This chain reaction of collisions gives the two-hour-plus evening an appealing, almost somber texture, though it isn't enough to make up for the blithe and too often unsatisfying execution. Flahive proved with her last outing at MTC, From Up Here (in 2008), that she excels at probing the pervasive ordinariness of everyday life but is prone to confusing one-dimensional quirks for deeper character traits. Her instincts with the latter are considerably more on target here, but they still call undue attention to the head-scratching improbabilities on which she bases far too much of her action. Among them: Martha's out-of-nowhere Bohemian dancing tendencies and second career emceeing open mic night in a downtown bar, her attempting to buy Sarah's silence for $10,000 and Sarah's willingness to be bought, and a climactic furniture sale in which the front yard becomes both a literal living room and a bedroom for reasons best left unexplained.
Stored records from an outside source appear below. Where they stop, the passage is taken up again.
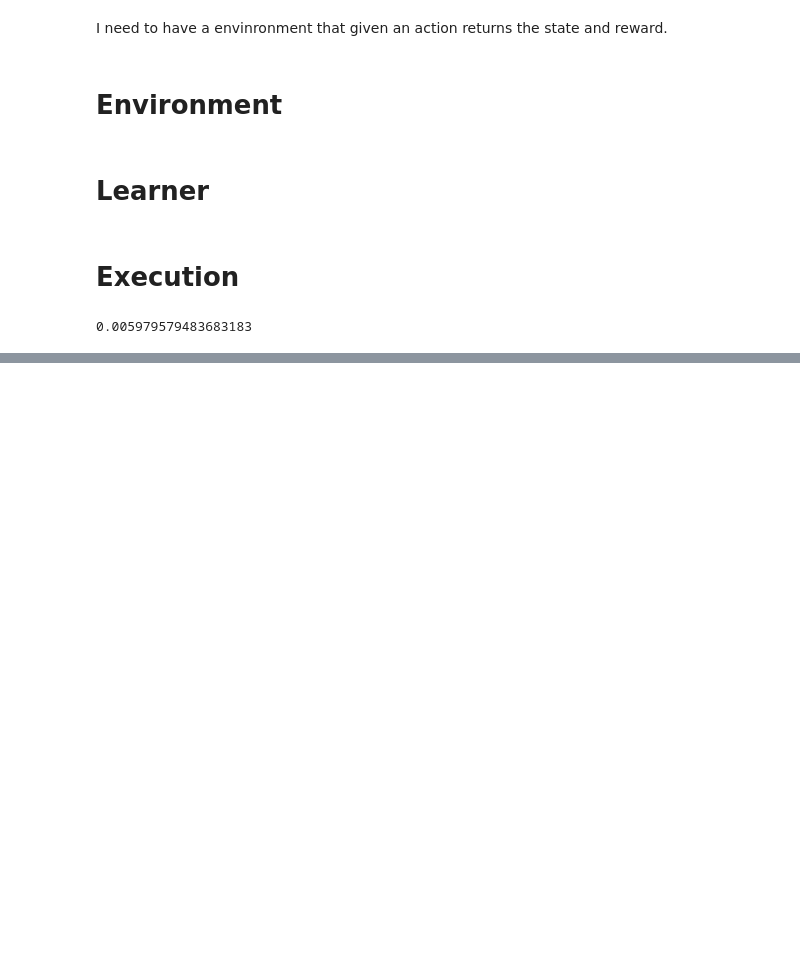
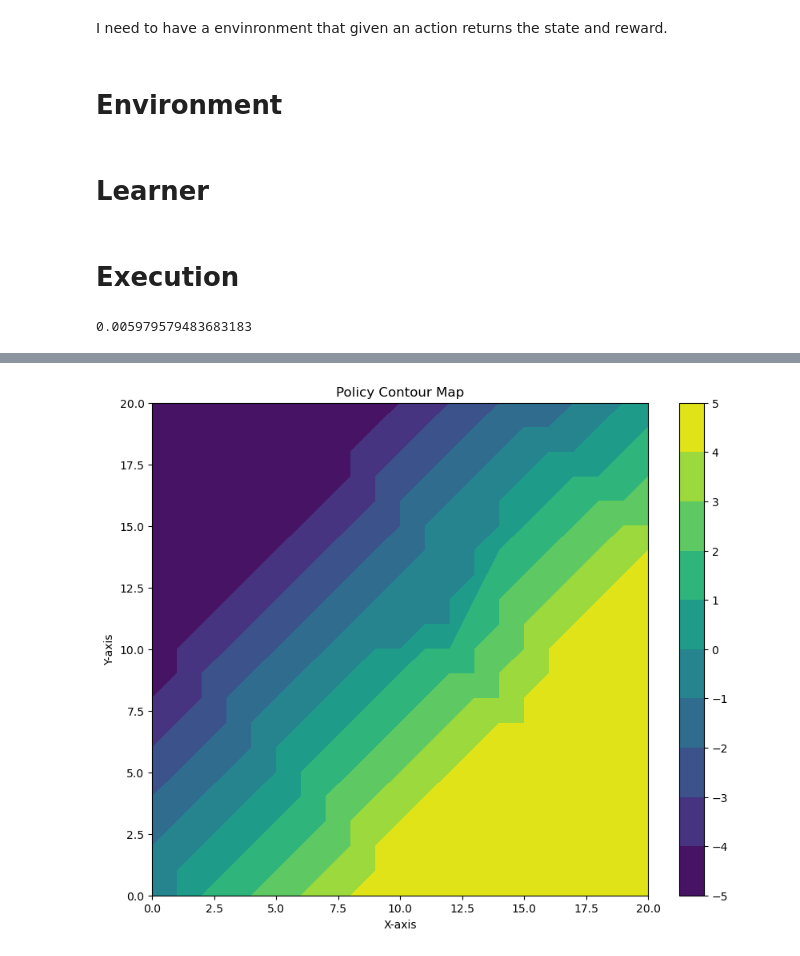
Before and after one commit to 1jamesthompson1/intro_RL_exercises, a Jupyter notebook: chapter_four/seven/car_rental.ipynb, the cells around one changed output, grey strips where cells are left out. Saved outputs shown, nothing was run; the diff lists cells and outputs as text; code cells hidden in the pictures; blank space fills up the shorter version.

```diff
--- a/chapter_four/seven/car_rental.ipynb
+++ b/chapter_four/seven/car_rental.ipynb
@@ -9,6 +31,8 @@ import scipy.stats as stats
 # %%
-class car_rental:
+class car_rental(learning_environment):
     def __init__(self, reward_per_car, cost_to_move_car, max_moving, locations: int, rental_requests, rental_returns, max_storage_of_locations, debug=False):
+
+        super().__init__(debug)
 
         self.reward_per_car = reward_per_car
         self.cost_to_move_car = cost_to_move_car
@@ -24,8 +48,11 @@ class car_rental:
         # Initialize the number of cars at each location to be max_storage_of_locations
         self.state = np.array([max_storage_of_locations for i in range(locations)])
 
-        self.debug = debug
-        self.logs = []
+        # Calculate all possible states and actions
+        self.states = list(product(range(self.max_storage_of_locations+1), repeat=locations))
+
+        self.actions = {tuple(state): list(range(-min(state[1], max_moving, max_storage_of_locations-state[0]), min(state[0], max_moving, max_storage_of_locations-state[1]) + 1)) for state in self.states}
+        self.all_possible_state_reward_tuples = list(product(self.states, range(0, (self.max_storage_of_locations*self.reward_per_car)+1)))
 
         # Precompute Poisson probabilities for rental requests and returns
         self.rental_request_probs = [
@@ -37,11 +64,6 @@ class car_rental:
             for location in range(locations)
         ]
 
-    def log(self, message):
-        if self.debug:
-            print(message)
-
-        self.logs.append(message)
 
     def __move_cars(self, state,action):
         # Move the cars from the previous nights
@@ -122,7 +144,7 @@ class car_rental:
             self.log("The needed reward is not a multiple of the reward per car")
             return 0
         total_requests_needed = needed_reward // self.reward_per_car
-        requests_options = [(i, total_requests_needed-i) for i in range(total_requests_needed+1) if (total_requests_needed-i <= self.max_storage_of_locations) and (i <= self.max_storage_of_locations)]
+        requests_options = [(i, total_requests_needed-i) for i in range(total_requests_needed+1) if (total_requests_needed-i <= state[1]) and (i <= state[0])]
 
         request_option_probs = []
         self.log(f"Possible request options (requests at location 1, requests at location 2): {requests_options}")
@@ -130,7 +152,7 @@ class car_rental:
             state_change_prob = [0, 0]
             for location in range(self.locations):
                 needed_returns = state_changes[location] + request_option[location]
-                if needed_returns < 0 or needed_returns > self.max_storage_of_locations:
+                if needed_returns < 0:
                     request_option_probs.append(0)
                     break
 
@@ -141,5 +163,12 @@ class car_rental:
         self.log(f"Probabilities of the different request options: {request_option_probs}")
 
         return sum(request_option_probs)
+
+    def get_states(self):
+        return self.states
+    def get_actions(self, state):
+        return self.actions[state]
+    def get_all_possible_state_reward_tuples(self):
+        return self.all_possible_state_reward_tuples
 # %% [markdown]
 # Learner
@@ -231,0 +284,5 @@ rental_problem.p([20, 20], 2, (18, 18), 30+40 - 4)
+# %%
+learner = policy_iteration_learner(rental_problem, theta=0.1)
+
+learner.policy_evaluation()
+# learner.policy_iteration()
@@ -236,4 +322,0 @@ KeyError: 21
-# %%
-learner = policy_iteration(states, actions, theta=0.1)
-
-learner.policy_iteration(rental_problem)
@@ -275 +343,5 @@ Policy Evaluation
+# %%
+plot_policy(learner.policy)
+# %% [output]
+[figure, added]
 # %%
```
Also changed, not shown: parts of 20 cells of this notebook, 3 other files.
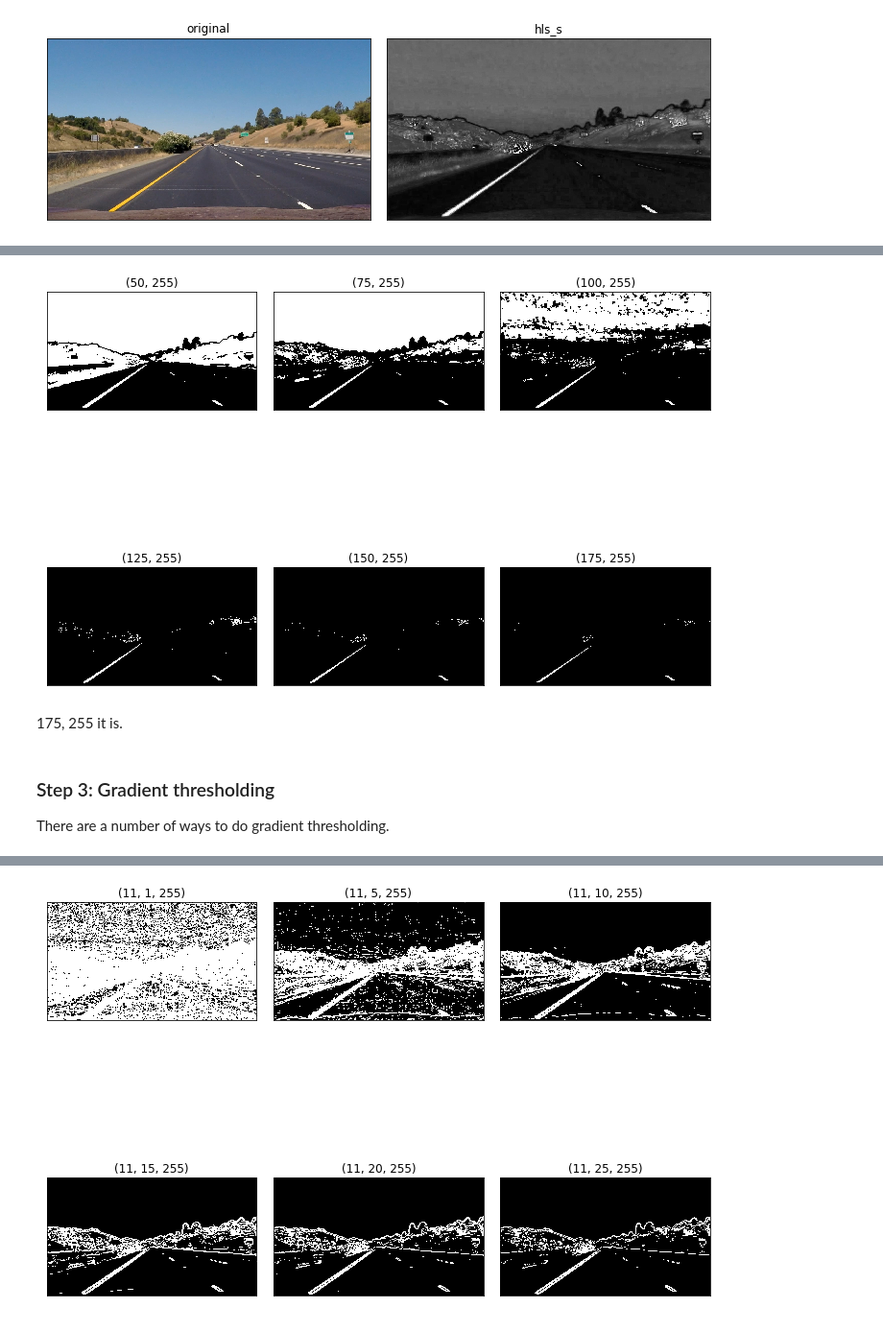
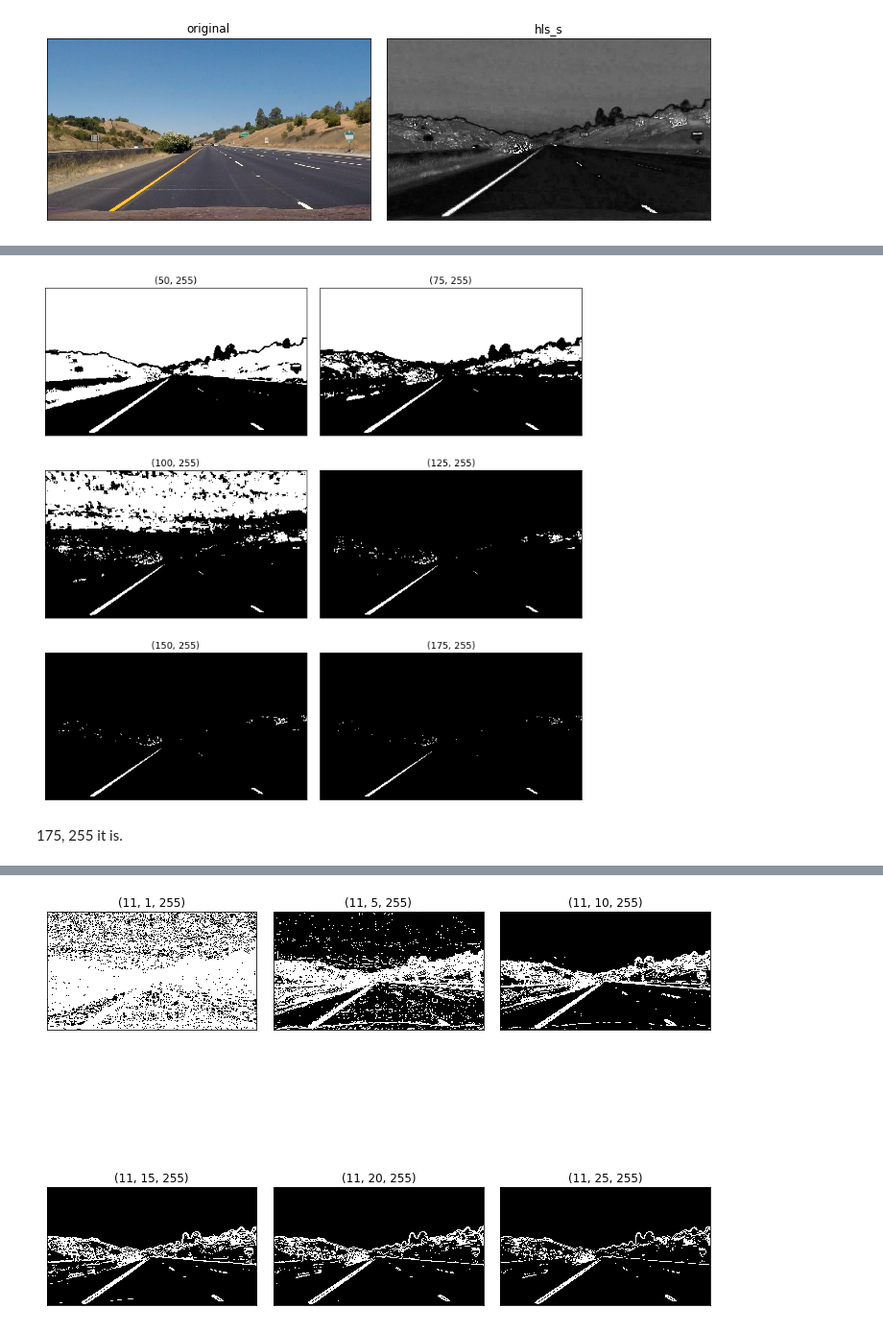
Before and after one commit to fqaiser94/CarND-Advanced-Lane-Lines, a Jupyter notebook: Lane_detection_piepeline.ipynb, the cells around one changed output, grey strips where cells are left out. Shown at 96% size. Cells and saved outputs as stored; diff of their text form; code cells hidden in the pictures.

```diff
--- a/Lane_detection_piepeline.ipynb
+++ b/Lane_detection_piepeline.ipynb
@@ -456,24 +490,20 @@ def color_threshold(img, thresh=(50, 255)):
 # %%
 thresholds=[
     (50, 255),
     (75, 255),
     (100, 255),
     (125, 255),
     (150, 255),
     (175, 255)
     ]
 
 show_image_list(
     img_list=[color_threshold(blur_image, threshold) for threshold in thresholds],
     img_labels=thresholds,
     cmap='gray',
-    cols=3
+    cols=2
 )
 # %% [output]
-[figure, old version]
+[figure, new version]
 # %% [markdown]
 175, 255 it is.
-# %% [markdown]
-### Step 3: Gradient thresholding
-
-There are a number of ways to do gradient thresholding.
```
Also changed, not shown: parts of 21 cells of this notebook, 4 other files.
Leigh Silverman's direction applies to the proceedings a layer of genuine sensitivity, which does soften many of the sharper, less pleasant edges. But unlike From Up Here, which announced its slightly off-kilter predilections early on, The Madrid immediately roots itself in the everyday suffocation of Martha's kindergarten class, making it more difficult to acclimate to the action as it grows increasingly flighty. The overall effect is of a serious drama that thinks it should be a comedy, and, despite occasional flashes of inspirations, ends up fully working as neither.
Sternhagen is brittle and excellent as Martha's devoted mother, and establishes a cunning contrast to Rose's more inherently selfish daughter. The other supporting performances are generally flatter. Strole and Conlee sort of complement each other — she's all stridency and he's head-to-toe despondency — but their characters would be more convincing if they were more shaded. The same is true of Schreck, who's overly manic as Becca; and the subdued sense of cluelessness Clayton projects does not energize the single scene in which Dylan appears. Notably strong is Christopher Evan Welch, who's pointedly soothing as the clear-thinking Danny. (Welch is slated to leave the show this week, and will be replaced by Darren Goldstein.)
Only Falco, however, truly succeeds, bridging Flahive's yawning gap between the fanciful and the mundane. Looking equally at home instructing six-year-olds, slumming in Starbucks, or running a talent show, Martha has developed to the point she can be comfortable in almost any situation. But although Falco invests her with a smooth, calm confidence in her initial appearances, she slowly introduces into her natural optimism an innate sadness that you sense could grow into regret if properly nourished. And Falco so loses herself in the character's perverted notion of liberty that you may find yourself, if only temporarily, being attracted by the philosophy of reckless self-investigation she espouses.
That's exactly the quality Martha most needs, and the only thing that strings together for us a play that otherwise seems determined to fall apart. You feel for this woman who's suffered for so long, even if you don't agree with her solution, and that's enough to keep you interested in whether or not her problems get resolved. But even if you can, however fleetingly, relate to her, it's tough not to find yourself wishing you could better relate to the world Martha has worked so feverishly to escape.